- _Work instructions_: Return all lines of the data in which the string "solid" occurs.

- _Extracted material_:
********

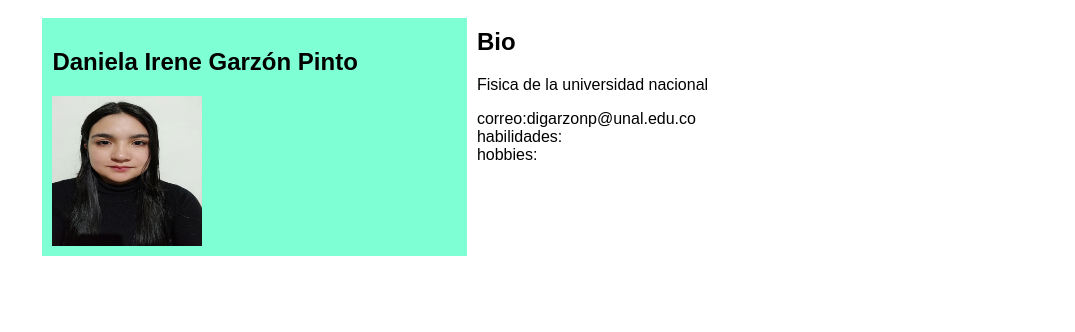
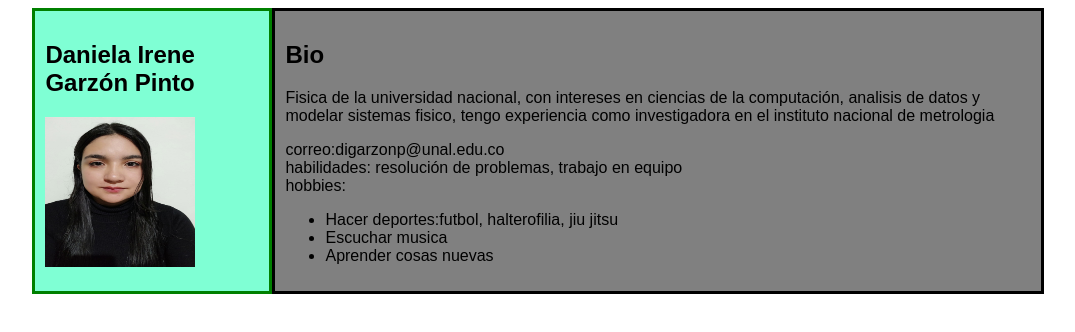
Before and after one commit to digarzonp/Biografia, a plain HTML site: page index.html in a window 1280 px wide. Shown: the whole page, without its empty margins (102-1177 px from the left). Drawn offline with Linux system fonts and the light colour scheme.

Commit message:
version 2.0

```diff
--- a/estilos.css
+++ b/estilos.css
@@ -8,10 +8,13 @@
     width: 40%;
     background-color: aquamarine;
     font-family: Arial, Helvetica, sans-serif;
-    margin: 10px;
+    border: 3px solid green;
     padding: 10px;
 }
 
 .derecha{
     font-family: Arial, Helvetica, sans-serif;
+    background-color: gray;
+    padding: 10px;
+    border: 3px solid black;
 }
--- a/index.html
+++ b/index.html
@@ -12,11 +12,22 @@
                 <link rel="stylesheet" href="estilos.css">
             </section>
             <section class="derecha">
+
                 <h1>Bio</h1>
-                <p>Fisica de la universidad nacional</p>
+                <p>Fisica de la universidad nacional, con intereses en ciencias de la computación, analisis de datos y
+                    modelar sistemas fisico, tengo experiencia como investigadora en el instituto nacional de metrologia
+                </p>
                 <div>correo:digarzonp@unal.edu.co</div>
-                <div>habilidades:</div>
-                <div>hobbies:</div>
+                <div>habilidades: resolución de problemas, trabajo en equipo</div>
+                <div>hobbies:
+                    <ul>
+                        <li>Hacer deportes:futbol, halterofilia, jiu jitsu</li>
+                        <li>Escuchar musica</li>
+                        <li>Aprender cosas nuevas</li>
+                    </ul>
+
+
+                </div>
             </section>
         </div>
 
```
Also changed, not shown: programa.js (added, +22 -0 lines).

********

- _Task answer_:
+    border: 3px solid green;
+    border: 3px solid black;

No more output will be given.